The world changed this week. The reality of anyone who is involved in feature length distribution, exhibition and production had their reality deeply altered. The erosions made by streaming into theatrical exhibition will become deeper and it will create the need for a significant paradigm shift in the way exhibitors do business.
No matter what the studios say, not matter what the big circuits say and no matter what the trade organizations say, this business of motion picture exhibition has been significantly altered.
This week after Disney announced the date of its streaming launch, November 12th and its surprisingly low price, Disney shares jumped on Friday by almost 12% . Disney shocked analysts by announcing it’s streaming service would be $6.99 a month, two dollars a month cheaper than Netflix’s basic subscription. Netflix shares traded lower by 4.5%.
Disney will debut in the USA on November 12, and has plans to make it’s service available according to the studio “in nearly all major regions of the world.” The pricing on Disney’s ad free service is surprisingly low $6.99 per month or $69.99 annually. That’s significantly lower than Netflix, which raised prices on its standard plan from $10.99 to $12.99 per month. Netflix’s basic plan is $8.99 a month.
In anticipation of the Disney announcement the cash rich Apple announced its own streaming offering and other streamers are making plans to greatly expand their services. At the end of the day all of these streaming services want one thing. A direct pipeline to the consume on all levels. They want all middle men gone and they are demanding absolute control over the ecosystem of entertainment,
In the not too near past this behavior and level of monopoly would have sent the Department of Justice scurrying to review anti-trust guidelines and precedent. Now, with the present administration, you have the DOJ sending letters to the Academy of Motion Picture Arts and Sciences, telling them to play nice with Netflix. This is unprecedented and is indicative of the lobbying power of Netflix on Capitol Hill. The DOJ is telling the Oscars that it must allow Netflix to be nominated. Forget about the vertical stratification of the studios, the collusive business practices and the freezing out of the motion picture exhibition business.
It was also announced this week that Disney would most likely take a 2.5 billion hit in launching it’s service. In its battle for streaming supremacy, it bought Fox, took control of 40% of studio output and are willing to do whatever it takes to wrest control of the hearts and minds of streaming households. This is a technological juggernaut. Netflix will begin tto produce bigger movies, including movies like The Irishmen directed by the iconic Martin Scorsese. Disney will begin to manipulate release windows in order to bolster it’s offerings. It will terminate the big screen placement of the Star Wars franchise and relegate it to its Disney+ offering. The Mandalorian, a Star Wars TV-show spinoff is in production as we speak and is set to launch alongside Disney + in November. The last Star Wars theatrical release, The Rise Of Skywalker hits the screen on December 20th.
I will say it again, the primary reason that all this effort is being made is that the studios want a direct relationship with the consumer. At one time the theaters had that dominance in consumer relationships when it came to movies, then it had to share it with free TV and the pay TV services……now no more. The studios want everything.

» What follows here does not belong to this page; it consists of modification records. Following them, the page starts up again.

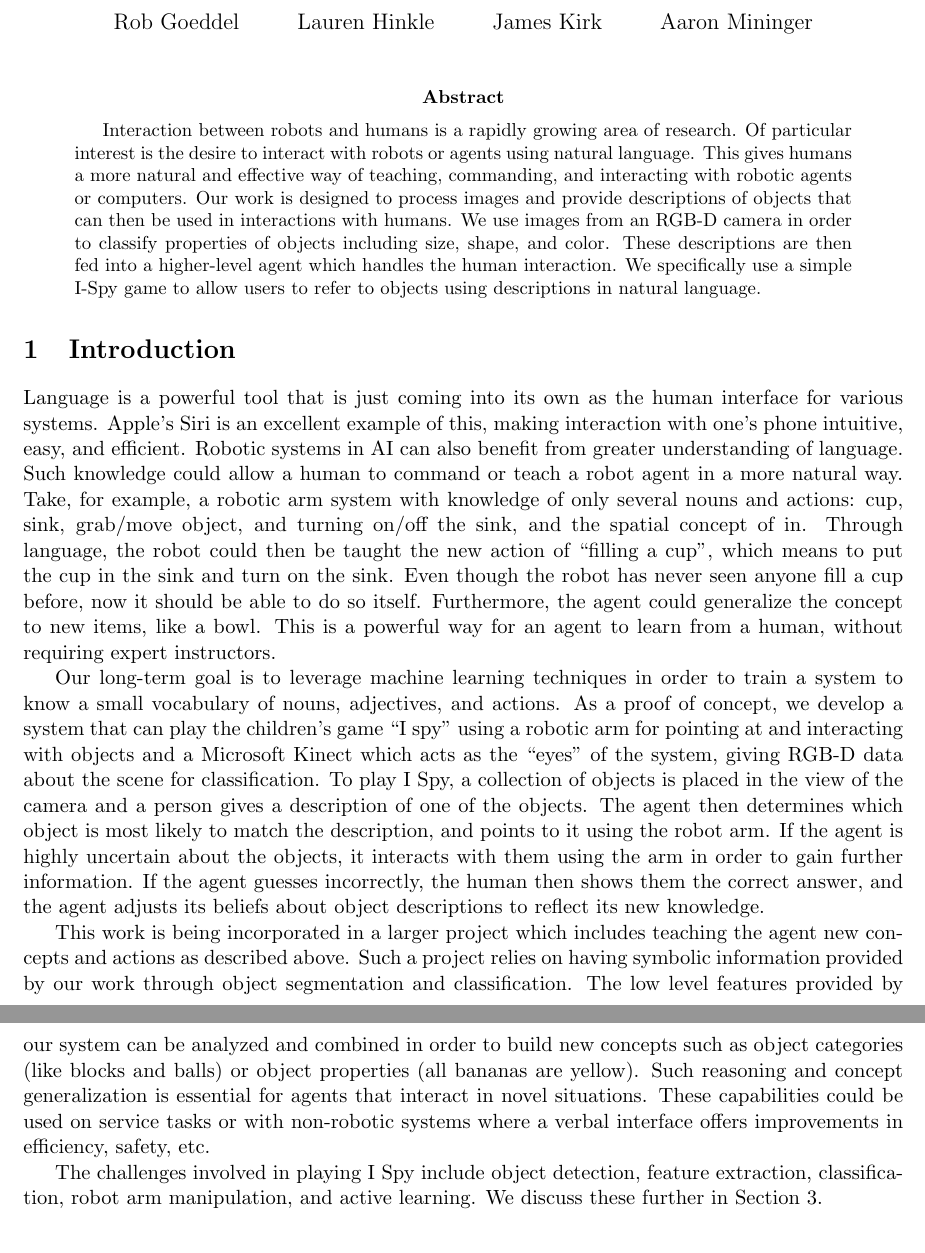
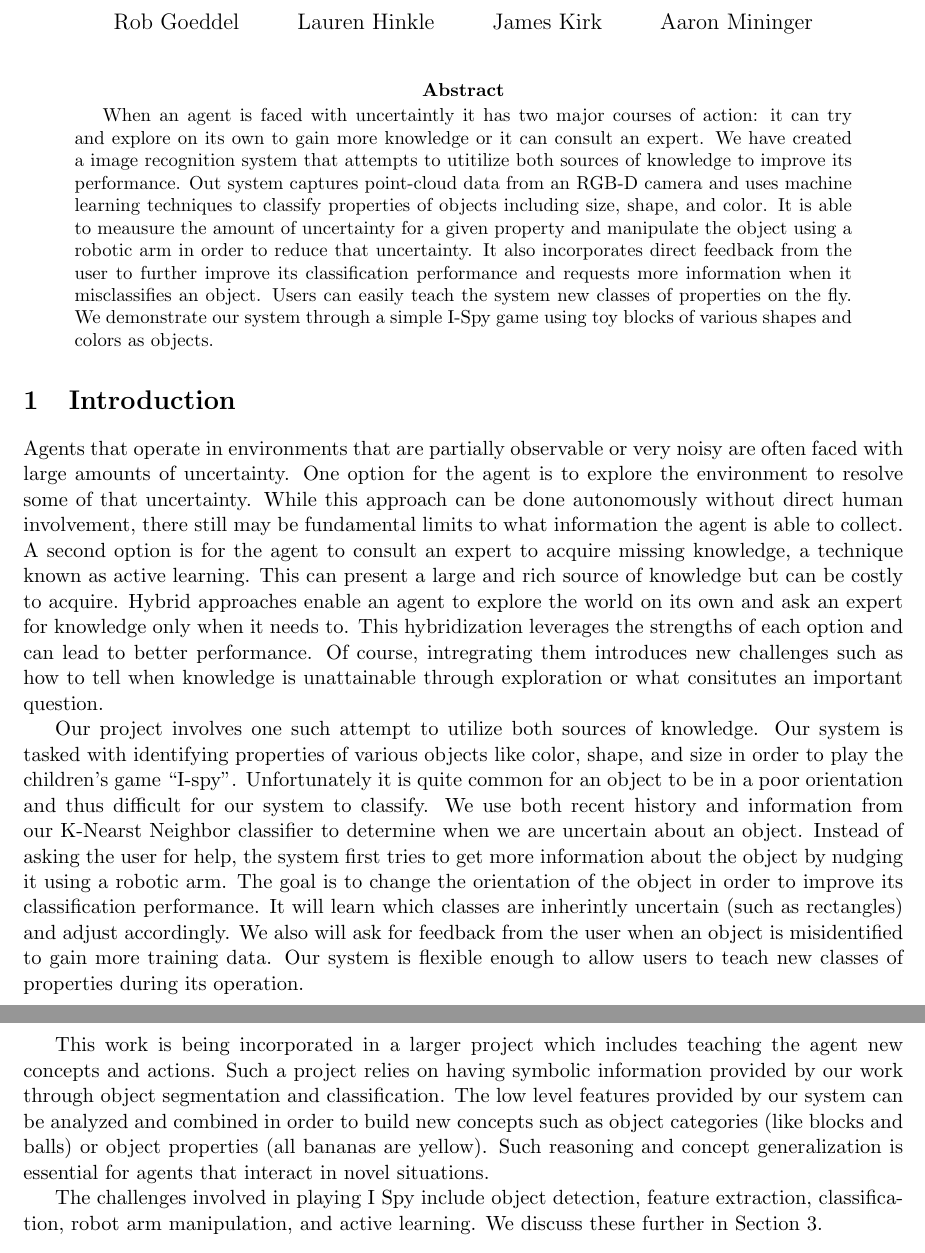
Before and after one commit to rgoeddel/EECS545-Doc, a LaTeX paper (finalReport/finalReport.tex): two parts of pages 1 and 2 of 6, joined at a grey line, cut so that both start at the same text. Compiled offline with pdfLaTeX.

Commit message:
Modified abstract and intro

```diff
--- a/finalReport/finalReport.tex
+++ b/finalReport/finalReport.tex
@@ -51,59 +51,24 @@
 
 
 \begin{abstract}
-Interaction between robots and humans is a rapidly growing area of research.
-Of particular interest is the desire to interact with robots or agents using
-natural language. This gives humans a more natural and effective way of teaching,
-commanding, and interacting with robotic agents or computers. Our work is
-designed to process images and provide descriptions of objects that can then be
-used in interactions with humans. We use images from an RGB-D camera in order to
-classify properties of objects including size, shape, and color. These
-descriptions are then fed into a higher-level agent which handles the human
-interaction. We specifically use a simple I-Spy game to allow users to refer to
-objects using descriptions in natural language.
+When an agent is faced with uncertaintly it has two major courses of action: it can try and explore on its own to gain more knowledge or it can consult an expert. We have created a image recognition system that attempts to utitilize both sources of knowledge to improve its performance. Out system captures point-cloud data from an RGB-D camera and uses machine learning techniques to classify properties of objects including size, shape, and color. It is able to meausure the amount of uncertainty for a given property and manipulate the object using a robotic arm in order to reduce that uncertainty. It also incorporates direct feedback from the user to further improve its classification performance and requests more information when it misclassifies an object. Users can easily teach the system new classes of properties on the fly. We demonstrate our system through a simple I-Spy game using toy blocks of various shapes and colors as objects.
 \end{abstract}
 
 
 \section{Introduction}
 %\xxx{Problem description and motivation. Why do you want to solve this
 %    problem? What's the impact if you can solve this problem?}
-Language is a powerful tool that is just coming into its own as the human
-interface for various systems. Apple's Siri is an excellent example of this,
-making interaction with one's phone intuitive, easy, and efficient. Robotic
-systems in AI can also benefit from greater understanding of language. Such
-knowledge could allow a human to command or teach a robot agent in a more natural
-way. Take, for example, a robotic arm system with knowledge of only several nouns
-and actions: cup, sink, grab/move object, and turning on/off the sink, and the
-spatial concept of in. Through language, the robot could then be taught the new
-action of ``filling a cup'', which means to put the cup in the sink and turn on
-the sink. Even though the robot has never seen anyone fill a cup before, now it
-should be able to do so itself. Furthermore, the agent could generalize the
-concept to new items, like a bowl. This is a powerful way for an agent to learn
-from a human, without requiring expert instructors.
+Agents that operate in environments that are partially observable or very noisy are often faced with large amounts of uncertainty. One option for the agent is to explore the environment to resolve some of that uncertainty. While this approach can be done autonomously without direct human involvement, there still may be fundamental limits to what information the agent is able to collect. A second option is for the agent to consult an expert to acquire missing knowledge, a technique known as active learning. This can present a large and rich source of knowledge but can be costly to acquire. Hybrid approaches enable an agent to explore the world on its own and ask an expert for knowledge only when it needs to. This hybridization leverages the strengths of each option and can lead to better performance. Of course, intregrating them introduces new challenges such as how to tell when knowledge is unattainable through exploration or what consitutes an important question.
 
-Our long-term goal is to leverage machine learning techniques in order to train
-a system to know a small vocabulary of nouns, adjectives, and actions. As a proof
-of concept, we develop a system that can play the children's game ``I spy'' using
-a robotic arm for pointing at and interacting with objects and a Microsoft Kinect
-which acts as the ``eyes'' of the system, giving RGB-D data about the scene for
-classification. To play I Spy, a collection of objects is placed in the view
-of the camera and a person gives a description of one of the objects. The agent
-then determines which object is most likely to match the description, and points
-to it using the robot arm. If the agent is highly uncertain about the objects, it
-interacts with them using the arm in order to gain further information. If the
-agent guesses incorrectly, the human then shows them the correct answer, and
-the agent adjusts its beliefs about object descriptions to reflect its new
-knowledge.
+Our project involves one such attempt to utilize both sources of knowledge. Our system is tasked with identifying properties of various objects like color, shape, and size in order to play the children's game ``I-spy''. Unfortunately it is quite common for an object to be in a poor orientation and thus difficult for our system to classify. We use both recent history and information from our K-Nearst Neighbor classifier to determine when we are uncertain about an object. Instead of asking the user for help, the system first tries to get more information about the object by nudging it using a robotic arm. The goal is to change the orientation of the object in order to improve its classification performance. It will learn which classes are inherintly uncertain (such as rectangles) and adjust accordingly. We also will ask for feedback from the user when an object is misidentified to gain more training data. Our system is flexible enough to allow users to teach new classes of properties during its operation.
 
 This work is being incorporated in a larger project which includes teaching the
-agent new concepts and actions as described above. Such a project relies on having
+agent new concepts and actions. Such a project relies on having
 symbolic information provided by our work through object segmentation and
 classification. The low level features provided by our system can be analyzed and
 combined in order to build new concepts such as object categories (like blocks
 and balls) or object properties (all bananas are yellow). Such reasoning and
 concept generalization is essential for agents that interact in novel situations.
-These capabilities could be used on service tasks or with non-robotic systems
-where a verbal interface offers improvements in efficiency, safety, etc.
 
 The challenges involved in playing I Spy include object detection, feature
 extraction, classification, robot arm manipulation, and active learning. We
```
Also changed, not shown: finalReport/finalReport.tex (4 more changed lines).
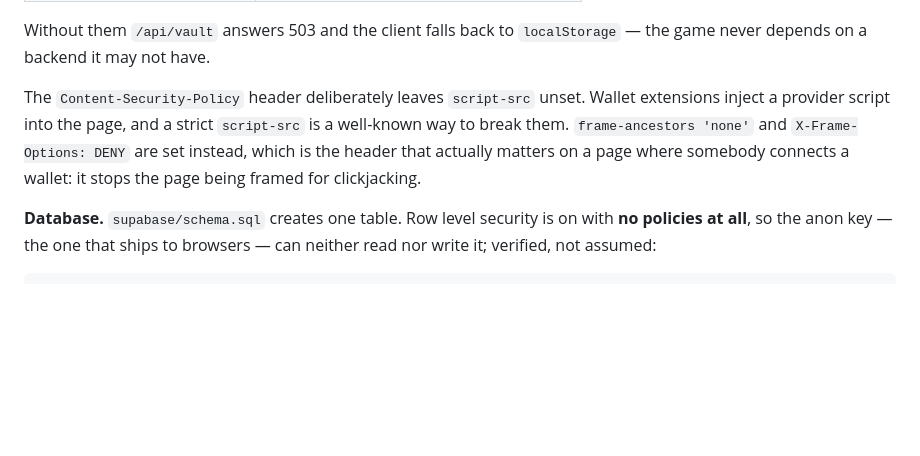
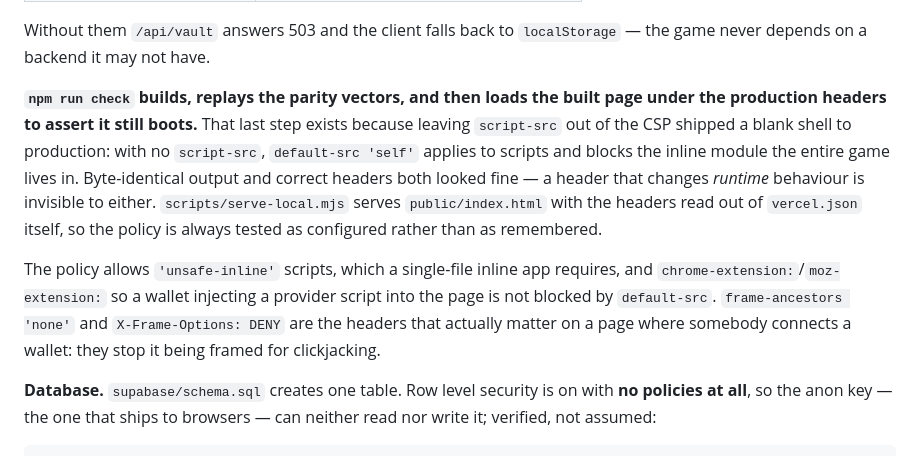
Before and after one commit to 13V/game, a Markdown page: README.md, the part around the change. GitHub-like rendering; blank space fills up the shorter version.

Commit message:
Record the blank-page failure and the check that now catches it
The CSP fix landed in the previous commit; this is the account of it. Both
checks that had been run passed and neither could have caught it, which is the
part worth remembering: byte-identical output and correct headers say nothing
about a header that changes runtime behaviour.

```diff
--- a/README.md
+++ b/README.md
@@ -74,11 +74,21 @@ persist, both from Supabase → Project Settings → API:
 Without them `/api/vault` answers 503 and the client falls back to
 `localStorage` — the game never depends on a backend it may not have.
 
-The `Content-Security-Policy` header deliberately leaves `script-src` unset.
-Wallet extensions inject a provider script into the page, and a strict
-`script-src` is a well-known way to break them. `frame-ancestors 'none'` and
-`X-Frame-Options: DENY` are set instead, which is the header that actually
-matters on a page where somebody connects a wallet: it stops the page being
+**`npm run check` builds, replays the parity vectors, and then loads the built
+page under the production headers to assert it still boots.** That last step
+exists because leaving `script-src` out of the CSP shipped a blank shell to
+production: with no `script-src`, `default-src 'self'` applies to scripts and
+blocks the inline module the entire game lives in. Byte-identical output and
+correct headers both looked fine — a header that changes *runtime* behaviour is
+invisible to either. `scripts/serve-local.mjs` serves `public/index.html` with
+the headers read out of `vercel.json` itself, so the policy is always tested as
+configured rather than as remembered.
+
+The policy allows `'unsafe-inline'` scripts, which a single-file inline app
+requires, and `chrome-extension:`/`moz-extension:` so a wallet injecting a
+provider script into the page is not blocked by `default-src`.
+`frame-ancestors 'none'` and `X-Frame-Options: DENY` are the headers that
+actually matter on a page where somebody connects a wallet: they stop it being
 framed for clickjacking.
 
 **Database.** `supabase/schema.sql` creates one table. Row level security is on
```
Also changed, not shown: STATUS.md (+12 -1 lines).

In 2012, Disney struck a deal to sell its movies to Netflix for an estimated $300 million a year, instead of striking a deal with traditional outlets like the cable TV channels. In 2015 it became apparent that the Disney cable offerings were losing millions of viewers, Bob Iger head honcho at Disney made the following statement : “We look at Netflix as more friend than foe. They’ve become an aggressive customer of ours,”. Two years later Disney would do a complete about face. It bought a company called Bamtech who had experienced success in streaming Major League Baseball and began their march to streaming supremacy.
Disney claims that it will have up to 90 million subscribers by 2024, with the majority of them coming from outside the USA. This will have the additional impact of eroding the foreign film markets. Both Netflix and Disney will start taking global rights for independent productions furthering shaking up the global movie economy, displacing foreign independent distributors.
In 2019 Disney’s three streaming operations will run a loss of $3.9 billion according to analyst Michael Nathanson. Shockingly the loss will rise to $4.9 billion the next year, with Disney+ accounting for $2.5 billion of that loss. Last year The House Of Mouse created $59 billion in revenue, and made more than $10 billion in profit. This year, by the swallowing of Fox, it is projected to make another $10 billion profit on $71 billion in revenue. By 2023, it should be a $100 billion company. Disney claims by 2024 its services will be profitable.
Do I think Disney or any other studio is purposefully going to destroy movie going? I would say no…but I do think that by necessity they will be forced to ensure that their respective streaming platforms with become the first window of release for motion pictures. There is too much money at stake and the fickle mistress of Wall Street is an unforgiving taskmaster. War has broken out and the theaters have to be nimble and creative in order to avoid being collateral damage in the super heated streaming wars.